--- START ---
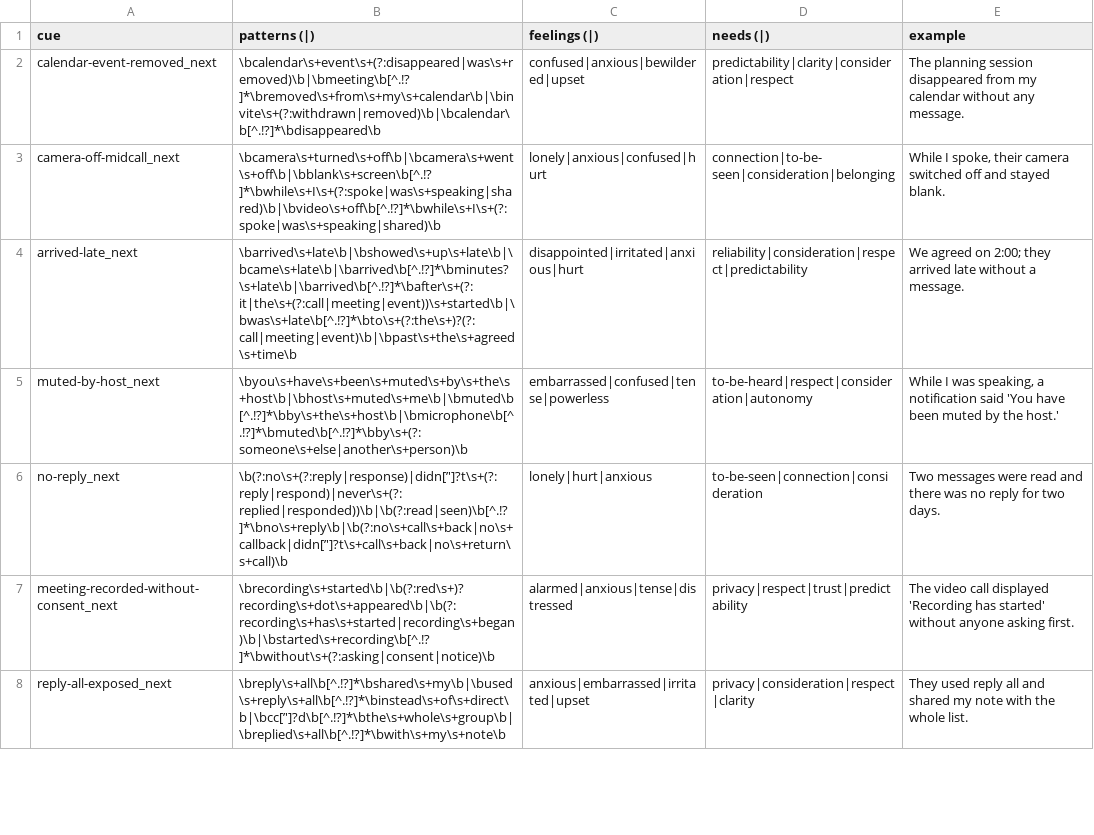
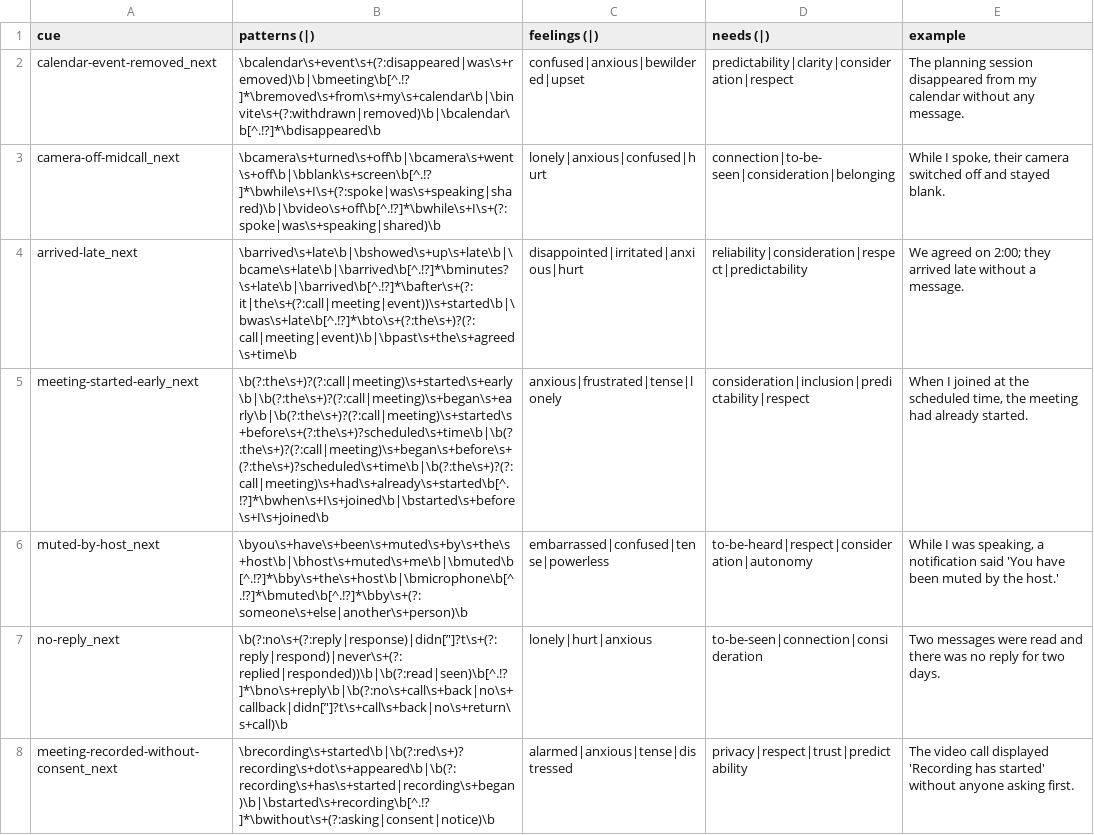
Before and after one commit to natanai/nvc-app, a CSV file: data/generated/observation_cues.generated.csv, drawn as a sheet; only a part is shown; the shorter side is filled out with more unchanged rows; the diff names each change by its address in the sheet, - before the commit and + after, or states it on an @@ line.

Commit message:
Add meeting started early cue and pass badges

```diff
--- a/data/generated/observation_cues.generated.csv
+++ b/data/generated/observation_cues.generated.csv
+row 5: meeting-started-early_next | \b(?:the\s+)?(?:call|meeting)\s+started\s+early\b|\b(?:the\s+)?(?:call|meeting)\s+began\s+early\b|\b(?:the\s+)?(?:call|meeting)\s+started\s+before\s+(?:the\s+)?scheduled\s+time\b|\b(?:the\s+)?(?:call|meeting)\s+began\s+before\s+(?:the\s+)?scheduled\s+time\b|\b(?:the\s+)?(?:call|meeting)\s+had\s+already\s+started\b[^.!?]*\bwhen\s+I\s+joined\b|\bstarted\s+before\s+I\s+joined\b | anxious|frustrated|tense|lonely | consideration|inclusion|predictability|respect | When I joined at the scheduled time, the meeting had already started.
```
Also changed, not shown: scripts/live/out/editor-detail.csv, 6 other files.
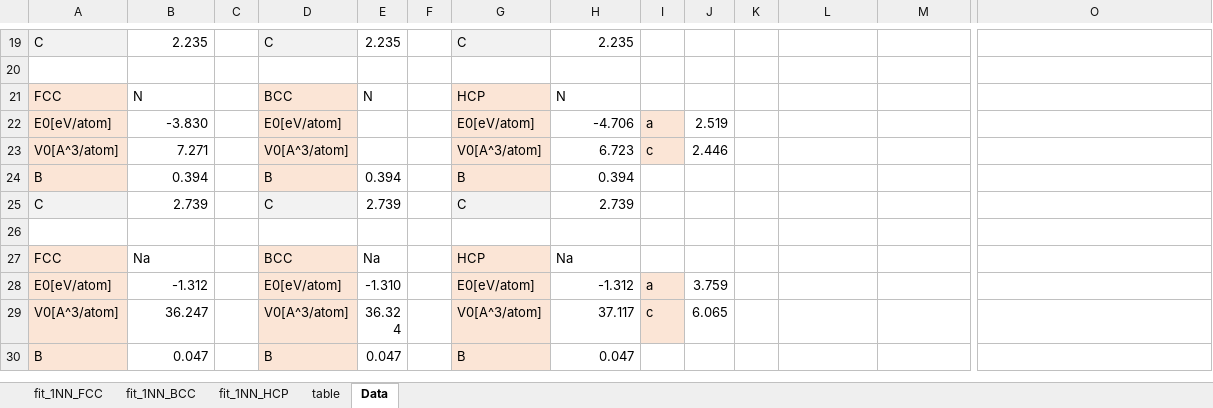
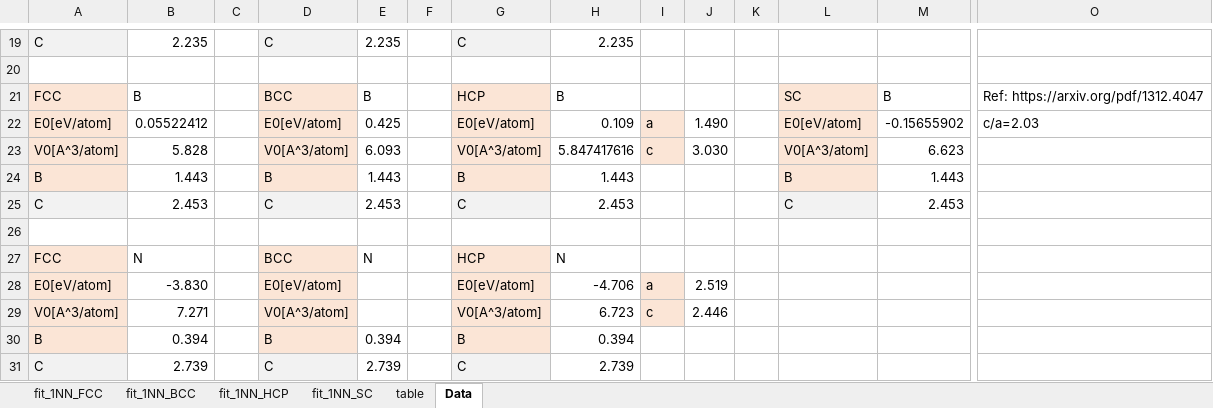
Before and after one commit to by-student-2017/lammps_education_metal_win, an Excel workbook: potentials/morse/Rose_function_fit-1NN-morse.xlsx, sheet Data, drawn as a sheet; only a part is shown, gaps mark what is left out; the shorter side is filled out with more unchanged rows; values as stored, in another font and other column widths than the file's, no borders; rows hold the shown columns only; the diff names each change by its address in the sheet, - before the commit and + after, or states it on an @@ line.

```diff
--- a/potentials/morse/Rose_function_fit-1NN-morse.xlsx (sheet Data)
+++ b/potentials/morse/Rose_function_fit-1NN-morse.xlsx (sheet Data)
+sheet tab: fit_1NN_SC
+row 21: FCC | B |  | BCC | B |  | HCP | B |  |  |  | SC | B | Ref: https://arxiv.org/pdf/1312.4047
+row 22: E0[eV/atom] | 0.05522412 |  | E0[eV/atom] | 0.425 |  | E0[eV/atom] | 0.109 | a | 1.490 |  | E0[eV/atom] | -0.15655902 | c/a=2.03
+row 23: V0[A^3/atom] | 5.828 |  | V0[A^3/atom] | 6.093 |  | V0[A^3/atom] | 5.847417616 | c | 3.030 |  | V0[A^3/atom] | 6.623
+row 24: B | 1.443 |  | B | 1.443 |  | B | 1.443 |  |  |  | B | 1.443
+row 25: C | 2.453 |  | C | 2.453 |  | C | 2.453 |  |  |  | C | 2.453
+row 26: (empty)
```
Also changed, not shown: sheet fit_1NN_BCC, sheet fit_1NN_FCC, charts or pictures, 1 other file.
--- END ---
- **DESCRIPTION OF THE TASK**
Please print every record exactly as written, without the pictures.

- **RESPONSE TO THIS TASK**
Before and after one commit to natanai/nvc-app, a CSV file: data/generated/observation_cues.generated.csv, drawn as a sheet; only a part is shown; the shorter side is filled out with more unchanged rows; the diff names each change by its address in the sheet, - before the commit and + after, or states it on an @@ line.

Commit message:
Add meeting started early cue and pass badges

```diff
--- a/data/generated/observation_cues.generated.csv
+++ b/data/generated/observation_cues.generated.csv
+row 5: meeting-started-early_next | \b(?:the\s+)?(?:call|meeting)\s+started\s+early\b|\b(?:the\s+)?(?:call|meeting)\s+began\s+early\b|\b(?:the\s+)?(?:call|meeting)\s+started\s+before\s+(?:the\s+)?scheduled\s+time\b|\b(?:the\s+)?(?:call|meeting)\s+began\s+before\s+(?:the\s+)?scheduled\s+time\b|\b(?:the\s+)?(?:call|meeting)\s+had\s+already\s+started\b[^.!?]*\bwhen\s+I\s+joined\b|\bstarted\s+before\s+I\s+joined\b | anxious|frustrated|tense|lonely | consideration|inclusion|predictability|respect | When I joined at the scheduled time, the meeting had already started.
```
Also changed, not shown: scripts/live/out/editor-detail.csv, 6 other files.
Before and after one commit to by-student-2017/lammps_education_metal_win, an Excel workbook: potentials/morse/Rose_function_fit-1NN-morse.xlsx, sheet Data, drawn as a sheet; only a part is shown, gaps mark what is left out; the shorter side is filled out with more unchanged rows; values as stored, in another font and other column widths than the file's, no borders; rows hold the shown columns only; the diff names each change by its address in the sheet, - before the commit and + after, or states it on an @@ line.

```diff
--- a/potentials/morse/Rose_function_fit-1NN-morse.xlsx (sheet Data)
+++ b/potentials/morse/Rose_function_fit-1NN-morse.xlsx (sheet Data)
+sheet tab: fit_1NN_SC
+row 21: FCC | B |  | BCC | B |  | HCP | B |  |  |  | SC | B | Ref: https://arxiv.org/pdf/1312.4047
+row 22: E0[eV/atom] | 0.05522412 |  | E0[eV/atom] | 0.425 |  | E0[eV/atom] | 0.109 | a | 1.490 |  | E0[eV/atom] | -0.15655902 | c/a=2.03
+row 23: V0[A^3/atom] | 5.828 |  | V0[A^3/atom] | 6.093 |  | V0[A^3/atom] | 5.847417616 | c | 3.030 |  | V0[A^3/atom] | 6.623
+row 24: B | 1.443 |  | B | 1.443 |  | B | 1.443 |  |  |  | B | 1.443
+row 25: C | 2.453 |  | C | 2.453 |  | C | 2.453 |  |  |  | C | 2.453
+row 26: (empty)
```
Also changed, not shown: sheet fit_1NN_BCC, sheet fit_1NN_FCC, charts or pictures, 1 other file.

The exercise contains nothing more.